Over the past decade, the left tackle spot has been anything but stable. Since the retirement of Ring of Honor member Jordan Gross following the 2013 season the Panthers have had a different starter at the position each and every season. The list of players who have taken a shot at becoming the Panthers’ next franchise left tackle is not only extremely long but also highly diverse, including blockbuster free agents (Matt Kalil), high draft picks (Greg Little), and even players signed from their couches to the role mid-season (Chris Clark).
In short, since the retirement of Gross, the Panthers’ left tackle spot has been the closest thing to the cursed Defense Against the Dark Arts post at Hogwarts that exists in the real world.
The latest player signed to try and fill this role is veteran journeyman Cam Erving. The No. 19-overall pick in the 2015 NFL Draft, Erving was selected by the Cleveland Browns after starring at left tackle at Florida State, where he was a member of the school’s 2014 National Championship-winning team and was both a First-Team All-American and First-Team All-ACC. There was no way Erving was playing left tackle in Cleveland early on – That job indisputably belonged to future Pro Football Hall of Famer Joe Thomas – And so began a career where Erving’s role has never been completely clear.
Erving started at left guard as a rookie, then moved to center the next season before being moved to right tackle. The Browns ultimately gave up on him and traded him to Kansas City where Erving became the starting left guard and also started at left tackle in place of an injured Eric Fisher. One Super Bowl ring later, Erving played all across the Dallas Cowboys offensive line in 2020, ultimately ending up at left tackle due to multiple injuries.
After such a tumultuous start to his NFL career different teams are unsurprisingly going to have very different views on where he fits into their offensive line picture, if at all, but in the Panthers, Erving has found a team that is giving him the opportunity to focus on playing left tackle and providing competition to rookie Brady Christensen and third-year pro Greg Little.
“It’s definitely good to know what they want me to do here, how they see me,” said Erving. “My whole career I’ve kind of been labeled as a jack of all trades. Now, I’m getting the opportunity to go out there and play a position that I feel like I can excel at.”
No one can accuse Erving of having had it easy in the NFL. He has endured organizational and locker room chaos as well as a two year stretch that saw his team go 1-31, Erving said that there was “always a disconnect” while he was in Cleveland before he was able to get a fresh start in Kansas City. However, his success with Kansas City served as only brief respite, as he was cast right back into the thorns when his tenure in Dallas went far from as planned.
When he originally signed with the Cowboys, Erving was brought to The Star in order to compete for a job at swing tackle.
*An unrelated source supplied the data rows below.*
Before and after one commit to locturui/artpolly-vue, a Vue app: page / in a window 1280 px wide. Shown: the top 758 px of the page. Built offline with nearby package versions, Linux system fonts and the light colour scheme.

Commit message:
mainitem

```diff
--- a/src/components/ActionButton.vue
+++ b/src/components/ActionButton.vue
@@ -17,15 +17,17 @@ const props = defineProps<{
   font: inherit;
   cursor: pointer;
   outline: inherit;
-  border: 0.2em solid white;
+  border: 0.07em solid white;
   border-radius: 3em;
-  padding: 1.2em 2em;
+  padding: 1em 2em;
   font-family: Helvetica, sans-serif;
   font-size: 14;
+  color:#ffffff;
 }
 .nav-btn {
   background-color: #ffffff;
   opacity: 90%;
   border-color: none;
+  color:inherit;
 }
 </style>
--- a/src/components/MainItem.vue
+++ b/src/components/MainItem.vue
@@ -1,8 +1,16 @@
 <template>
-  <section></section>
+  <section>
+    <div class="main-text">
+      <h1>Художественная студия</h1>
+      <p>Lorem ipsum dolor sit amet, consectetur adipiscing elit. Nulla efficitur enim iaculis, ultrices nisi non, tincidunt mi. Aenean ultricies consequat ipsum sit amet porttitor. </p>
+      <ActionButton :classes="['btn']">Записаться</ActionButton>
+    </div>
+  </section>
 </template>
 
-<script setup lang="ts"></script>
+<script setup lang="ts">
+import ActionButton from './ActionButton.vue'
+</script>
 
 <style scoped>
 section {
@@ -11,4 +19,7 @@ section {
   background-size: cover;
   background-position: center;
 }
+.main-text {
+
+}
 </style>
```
But a season-ending injury to La’el Collins in training camp forced him into a right tackle. competition with Terence Steele which he ultimately lost before missing significant time after spraining his MCL in the season opener while blocking for the field goal unit.
When Erving returned to the lineup in Dallas, he was put in at left tackle in place of an injured Brandon Knight, who was already subbing for Tyron Smith on an injury-ravaged Cowboys team. He started five games at left tackle on a Cowboys team that eventually went 6-10 before another knee sprain ended his season. Looking back on what many would have considered difficult circumstances, Erving acknowledged that his 2020 season was a worthwhile experience where he was forced to grow as a player and as an example.
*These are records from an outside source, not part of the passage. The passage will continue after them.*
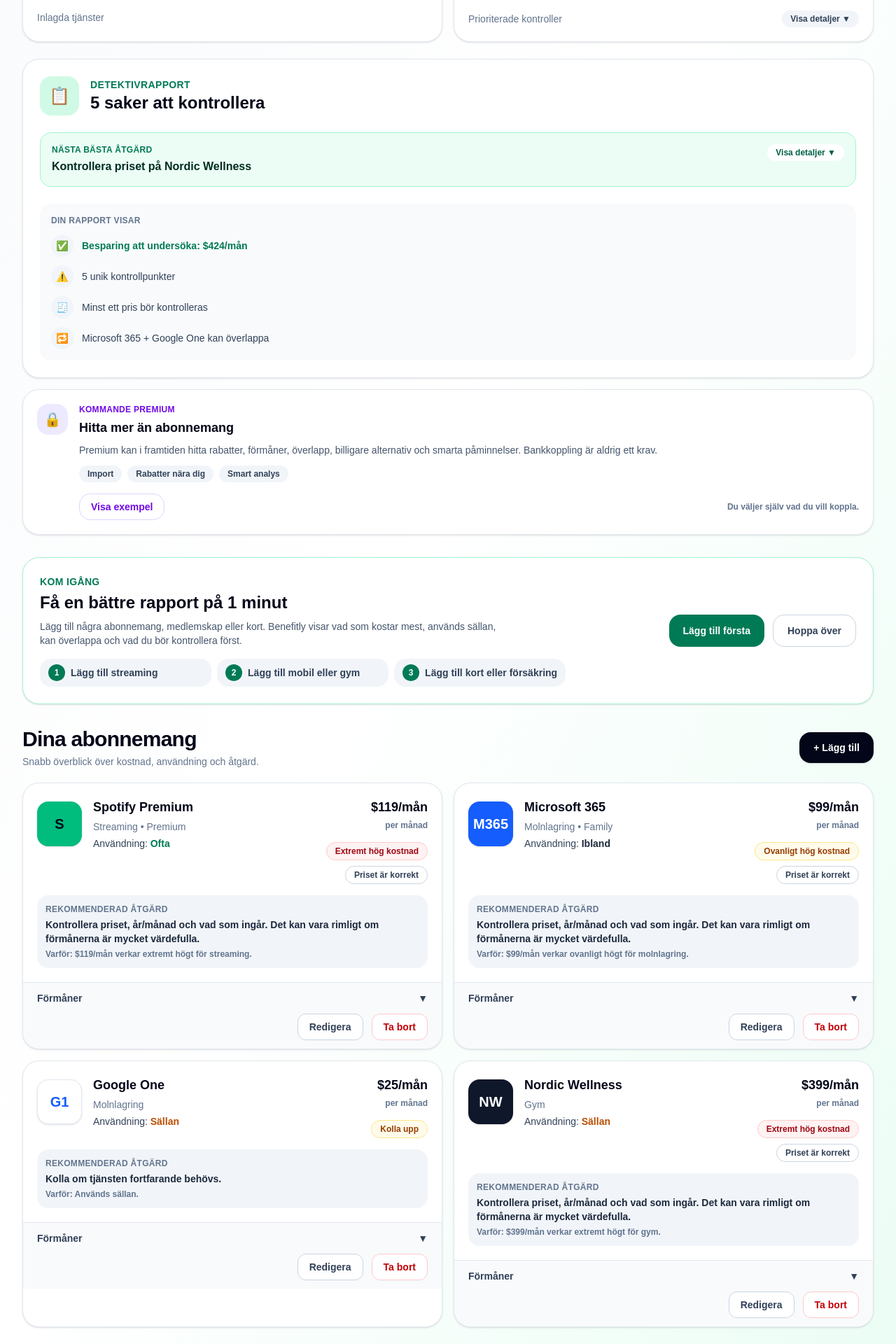
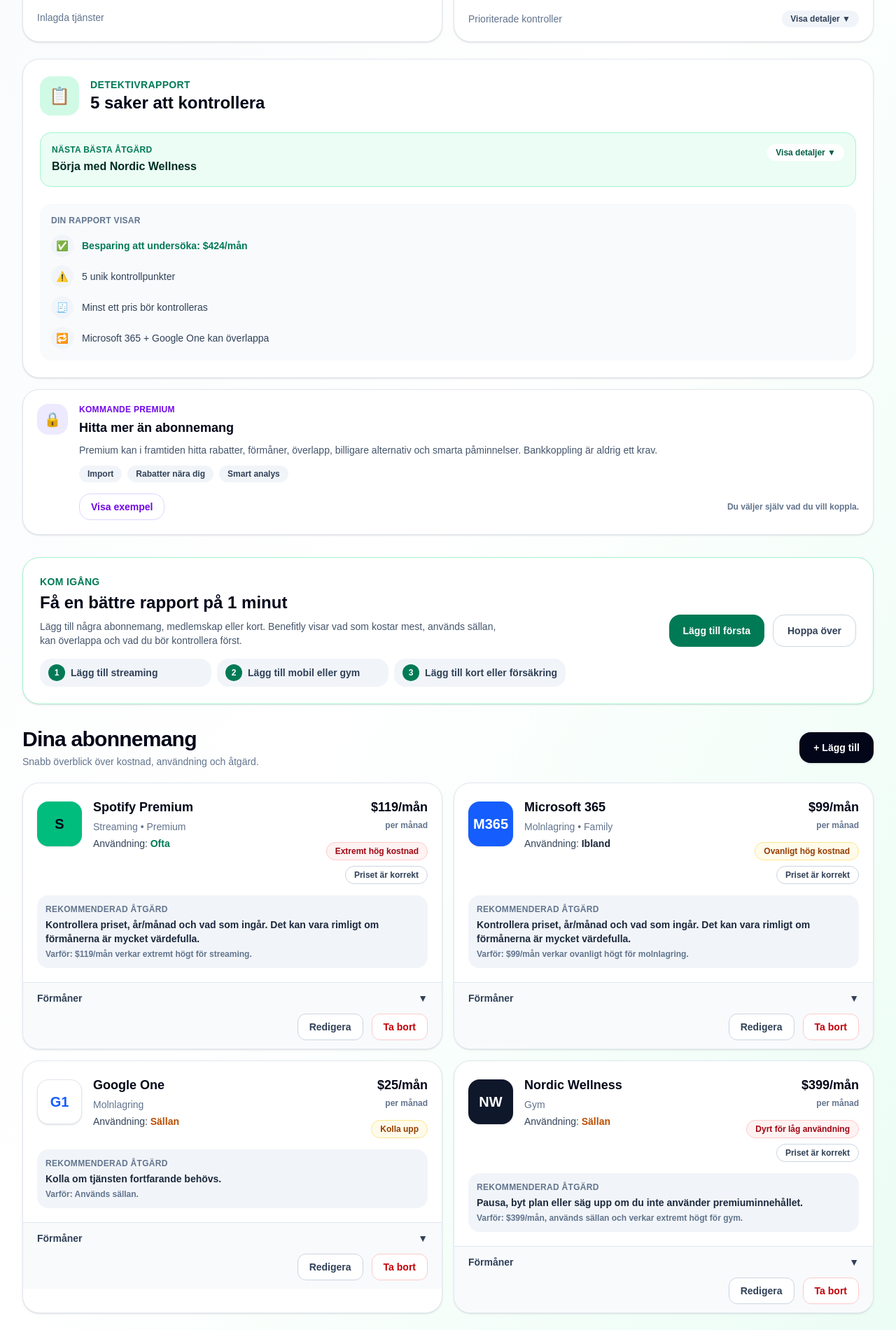
Before and after one commit to antonflygare08/Formandetektiven, a Next.js app: page / in a window 1280 px wide. Shown: the part 554-2474 px from the top of the page at 70% size. Built offline with nearby package versions, Linux system fonts and the light colour scheme.

Commit message:
Improve recommendation for expensive rarely used subscriptions

```diff
--- a/app/page.tsx
+++ b/app/page.tsx
@@ -2224,6 +2224,17 @@
         };
       }
 
+      if (priceWarning.usage === "Sällan" && getMonthlyPrice(priceWarning) >= 150) {
+        return {
+          title: `Börja med ${priceWarning.name}`,
+          text: `${priceWarning.name} kostar ${formatCurrency(
+            getMonthlyPrice(priceWarning)
+          )}/mån, används sällan och verkar ${
+            sanity.level === "extreme" ? "extremt dyrt" : "dyrt"
+          } för ${sanity.categoryLabel}. Pausa, byt plan eller säg upp om du inte använder premiuminnehållet.`,
+        };
+      }
+
       return {
         title: `Kontrollera priset på ${priceWarning.name}`,
         text: `${priceWarning.name} kostar ${formatCurrency(
@@ -2367,6 +2378,23 @@
     };
   }
 
+  if (
+    priceSanity &&
+    priceSanity.level !== "low" &&
+    subscription.usage === "Sällan" &&
+    getMonthlyPrice(subscription) >= 150
+  ) {
+    return {
+      label: "Dyrt för låg användning",
+      description: `${formatCurrency(
+        getMonthlyPrice(subscription)
+      )}/mån, används sällan och verkar ${
+        priceSanity.level === "extreme" ? "extremt högt" : "högt"
+      } för ${priceSanity.categoryLabel}.`,
+      className: "border-red-200 bg-red-50 text-red-800",
+    };
+  }
+
   if (priceSanity?.level === "extreme") {
     return {
       label: "Extremt hög kostnad",
@@ -2457,6 +2485,14 @@
     return "Kontrollera om priset stämmer, om det är kampanj, delad kostnad eller provperiod.";
   }
 
+  if (
+    priceSanity &&
+    subscription.usage === "Sällan" &&
+    getMonthlyPrice(subscription) >= 150
+  ) {
+    return "Pausa, byt plan eller säg upp om du inte använder premiuminnehållet.";
+  }
+
   if (priceSanity) {
     return "Kontrollera priset, år/månad och vad som ingår. Det kan vara rimligt om förmånerna är mycket värdefulla.";
   }
@@ -2509,6 +2545,18 @@
     return `${formatCurrency(
       getMonthlyPrice(subscription)
     )}/mån verkar ovanligt lågt för en känd betaltjänst.`;
+  }
+
+  if (
+    priceSanity &&
+    subscription.usage === "Sällan" &&
+    getMonthlyPrice(subscription) >= 150
+  ) {
+    return `${formatCurrency(
+      getMonthlyPrice(subscription)
+    )}/mån, används sällan och verkar ${
+      priceSanity.level === "extreme" ? "extremt högt" : "ovanligt högt"
+    } för ${priceSanity.categoryLabel}.`;
   }
 
   if (priceSanity) {
```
“I was definitely able to grow as a player, because I was taken a little out of my comfort zone in different areas. I was able to grow and actually help affect younger guys,” said Erving. “There was a lot of injuries in Dallas last year, but … I was able to grow from the experience in Dallas more so because of just the season we were having. We took a lot of losses, and we lost a lot of good players. Lot of veterans, lot of great leaders on that team.
“It was definitely a trying year, but it was a big stepping-stone for me personally because I was able to step out of the guy who was everywhere, was thrown around a little bit everywhere.”
With his 2020 odyssey adding to what is already a wealth of experience, Erving presents head coach Matt Rhule and offensive line coach Pat Meyer with a seasoned, league-wise option as they try and determine the best five for their offensive line. On Tuesday, Rhule stated that the process of determining their starting O-Line would likely extend into training camp – and that they are waiting on Erving, who has missed much of the spring activities with an injury, to return to the field before it begins.
Whether or not Cameron Erving becomes the latest starting left tackle for Carolina depends on his efforts in training camp, and almost nothing is guaranteed at this stage. His career as an NFL player has typecast him as a journeyman, and he also has the advance of time to contend with as he turns 29 in August. At the very least, Erving is getting his wish to play the tackle position, which he has remained the most passionate towards even after playing all across NFL offensive lines. With that comes the chance to become at least one more Panthers’ left tackle in the post-Jordan Gross era with an interesting story to tell.
“Nothing’s given, everybody on this team is competing for everything. But left tackle is where they told me I’m gonna play. It’s been a revolving door, but it’s been a lot for me as well,” said Erving. “So just personally just looking forward to getting out there and actually competing.”
(Top photo via Brandon Todd/Carolina Panthers)